Jay Carson taught for many years at Robert Morris University where he was a founding advisor to the literary magazine, Rune. He has published more than 100 poems in local and national journals, magazines, and collections. He is also the author of Irish Coffee (Coal Hill Press) and The Cinnamon of Desire (Main Street Rag). Jay considers his poetry Appalachian, accessible, the ongoing problem-solving of a turbulent youth, and just what you might need.
Alex Clermont began his working career lifting boxes and selling junk while wearing the logos of various retailers across his chest like a cattle brand. During that time, he attended the City University of New York at Hunter College and graduated with a Bachelor’s in English: Creative Writing. Currently living in Maryland, he works as a copywriter and fiction author with short stories appearing in Foliate Oak, aaduna, and other publications. In 2020 he published is his first novel We Are All Thieves.
Christie Cochrell's work has been published by The First Line, Minerva Rising, Catamaran, Amarillo Bay, Cumberland River Review, Tin House, and a variety of others, and has won several awards and been nominated twice for a Pushcart Prize. Chosen as New Mexico Young Poet of the Year while growing up in Santa Fe, she's recently published a volume of collected poems, Contagious Magic. She lives by the ocean in Santa Cruz, California—too often lured away from her writing by otters, pelicans, and seaside walks.
Charles Elin worked with the late writer/editor, Larry Fagin, from January 2012 until his death in 2017. Larry published a chapbook of his poems and stories in 2014. Then added two later stories to Larry’s 2016 magazine, The Delineator. Flash fiction pieces have been published by Columbia Journal, Corium Magazine and Midway. Charles’ poems have appeared in over a dozen literary journals, including Rosebud, Forge, Mantis. By profession, he’s a psychiatric social worker in private practice.
Tom Eubanks’ stories appear in The Woven Tale Press and Oddville Press. His novel, Worlds Apart, was published in 2009 and he co-authored with Milo Speriglio the non-fiction book How to Protect Your Life & Property: An Everyday Survival Guide. Tom’s full-length plays, American Right, Perfect Quiet Place, The Art of Something, In the Midst of All that is Good, and At the End of the Day have been produced by Elite Theatre Company in California. His one-act plays have been produced by Santa Paula Theater Center and Senga Classic Theater. He wrote and directed the feature film Open Spaces, which premiered in Palm Springs, CA, in 2003.
Fabrizia Faustinella is a physician and filmmaker. She practices as an internist in the Texas Medical Center in Houston, Texas. She has published numerous research articles and educational books. More recently, she has been inspired to write about her personal and professional experiences in a number of essays, which have been published in literary magazines and medical journals.
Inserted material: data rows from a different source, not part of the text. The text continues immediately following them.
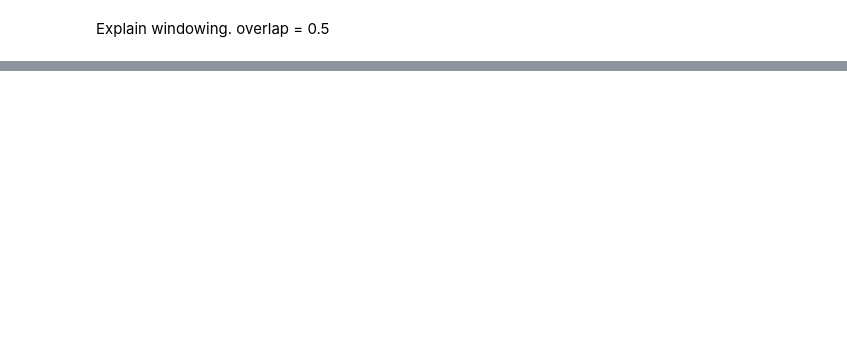
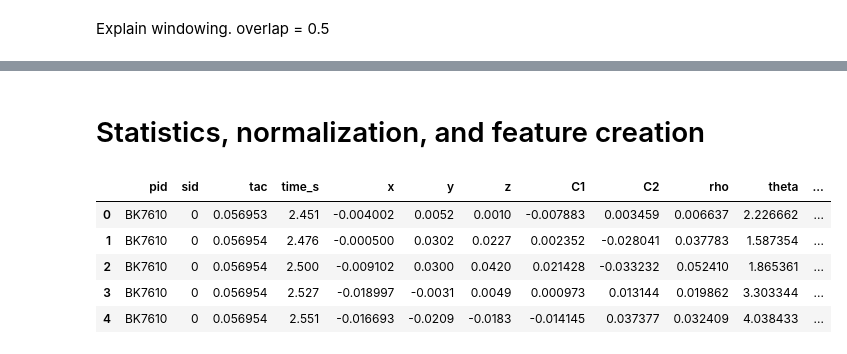
Before and after one commit to eatai/bar_crawl, a Jupyter notebook: BarCrawl_Classification.ipynb, the cells around one changed output, grey strips where cells are left out. Drawn from its saved outputs; the diff is of its cells as text; code cells hidden in the pictures; blank space fills up the shorter version.

```diff
--- a/BarCrawl_Classification.ipynb
+++ b/BarCrawl_Classification.ipynb
@@ -236,6 +213,8 @@ for pid in pid_list:
     linear_interp = interp1d(tac_df[pid]['time_s'].to_numpy(), tac_df[pid]['TAC_Reading'], kind='linear', axis=0, bounds_error=False)
     acc_df[pid]['tac'] = linear_interp(acc_df[pid]['time_s'].to_numpy())
 
+    acc_df[pid].dropna(axis=0, how = 'any', inplace=True)   # tac readings extend past accelerometer readings, so trim down where extrapolation gives Null tac values
+
     tac_df[pid]['time_s'] = tac_df[pid]['time_s'].to_numpy() - acc_df[pid]['time_s'][0]
     acc_df[pid]['time_s'] = acc_df[pid]['time_s'].to_numpy() - acc_df[pid]['time_s'][0]
 # %%
@@ -251,21 +241,2 @@ plt.show()
 # %% [markdown]
 Explain windowing. overlap = 0.5
-# %%
-win_sec = 8  # sliding window in seconds
-win = win_sec * 40   # sliding window size in number of samples
-win_34 = int(3*win/4)
-
-sample = []
-for pid in pid_list:
-    gap_idx = np.argwhere([np.diff(acc_df[pid].time_s)>0.25])[:,1]
-    print(gap_idx)
-    gap_idx = np.append(np.array([0]), gap_idx)
-
-    gap_pairs = np.vstack((gap_idx[0:-2], gap_idx[1:-1])).transpose()
-    gap_sizes = np.squeeze(np.diff(gap_pairs, axis=1))
-    for k, gap in enumerate(gap_sizes):
-        if gap>win:
-            start_idx = int(((gap%(win_34))/2) + gap_idx[k])
-            while (start_idx + win) < gap_pairs[k, 1]:
-                sample.append(acc_df[pid].iloc[start_idx:(start_idx+win)].reset_index())
-                start_idx += win_34
@@ -289,0 +255,13 @@ for pid in pid_list:
+# %%
+# Cartesian Accelerations and their ICA signals
+xyz = ['x', 'y', 'z']
+#C = ['C1', 'C2', 'C3']
+C = ['C1', 'C2']
+
+# Spherical Accelerations and their ICA signals
+rtp = ['rho', 'theta', 'phi']
+#S = ['S1', 'S2', 'S3']
+S = ['S1', 'S2']
+
+#ica = FastICA(n_components=2, algorithm = 'parallel', whiten = 'arbitrary-variance', tol=1e-3, max_iter=500)
+pca = PCA(n_components=2)
@@ -289,0 +336,2 @@ for pid in pid_list:
+# %% [markdown]
+# Statistics, normalization, and feature creation
@@ -289,0 +366,16 @@ for pid in pid_list:
+# %%
+if exists('subject_data.p'):
+    subject_data =pickle.load(open("subject_data.p","rb"))
+
+pid_list = list(subject_data.keys())
+
+pp = pid_list[0]
+# %%
+subject_data[pp]['sample'].head()
+# %% [output]
+|  | pid | sid | tac | time_s | x | y | z | C1 | C2 | rho | theta | ... |
+| 0 | BK7610 | 0 | 0.056953 | 2.451 | -0.004002 | 0.0052 | 0.0010 | -0.007883 | 0.003459 | 0.006637 | 2.226662 | ... |
+| 1 | BK7610 | 0 | 0.056954 | 2.476 | -0.000500 | 0.0302 | 0.0227 | 0.002352 | -0.028041 | 0.037783 | 1.587354 | ... |
+| 2 | BK7610 | 0 | 0.056954 | 2.500 | -0.009102 | 0.0300 | 0.0420 | 0.021428 | -0.033232 | 0.052410 | 1.865361 | ... |
+| 3 | BK7610 | 0 | 0.056954 | 2.527 | -0.018997 | -0.0031 | 0.0049 | 0.000973 | 0.013144 | 0.019862 | 3.303344 | ... |
+| 4 | BK7610 | 0 | 0.056954 | 2.551 | -0.016693 | -0.0209 | -0.0183 | -0.014145 | 0.037377 | 0.032409 | 4.038433 | ... |
```
Also changed, not shown: parts of 77 cells of this notebook, 3 other files.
J. R. Forman is an internationally published poet and critic whose work has appeared or is forthcoming in such publications as Borderlands: Texas Poetry Review, The Ekphrastic Review, Literature of the Americas, Contemporary Studies in Modernism, Ramify, Make It New, and Clemson University Press. He was a 2019 finalist for the Julia Darling Memorial Poetry Prize. He received a PhD in philology, linguistics, and literature at the University of Salamanca, Spain, and a PhD in literature and MA in English at the University of Dallas, along with a BA in liberal arts at St. John’s College, Santa Fe, New Mexico. Forman is an alum of the Ezra Pound Center for Literature Writing Workshop at Brunnenburg Castle, Italy. He has lived and studied extensively in Europe and Central America, while his work reflects the stories and voices of Appalachia and the Southwest. Forman has presented at such conferences as the Association of Literary Critics, Scholars and Writers; the Spanish Association for American Studies; and the Louisville Conference on Literature and Culture. He is currently a lecturer in Literature and Philosophy at Tarleton State University in Stephenville, Texas.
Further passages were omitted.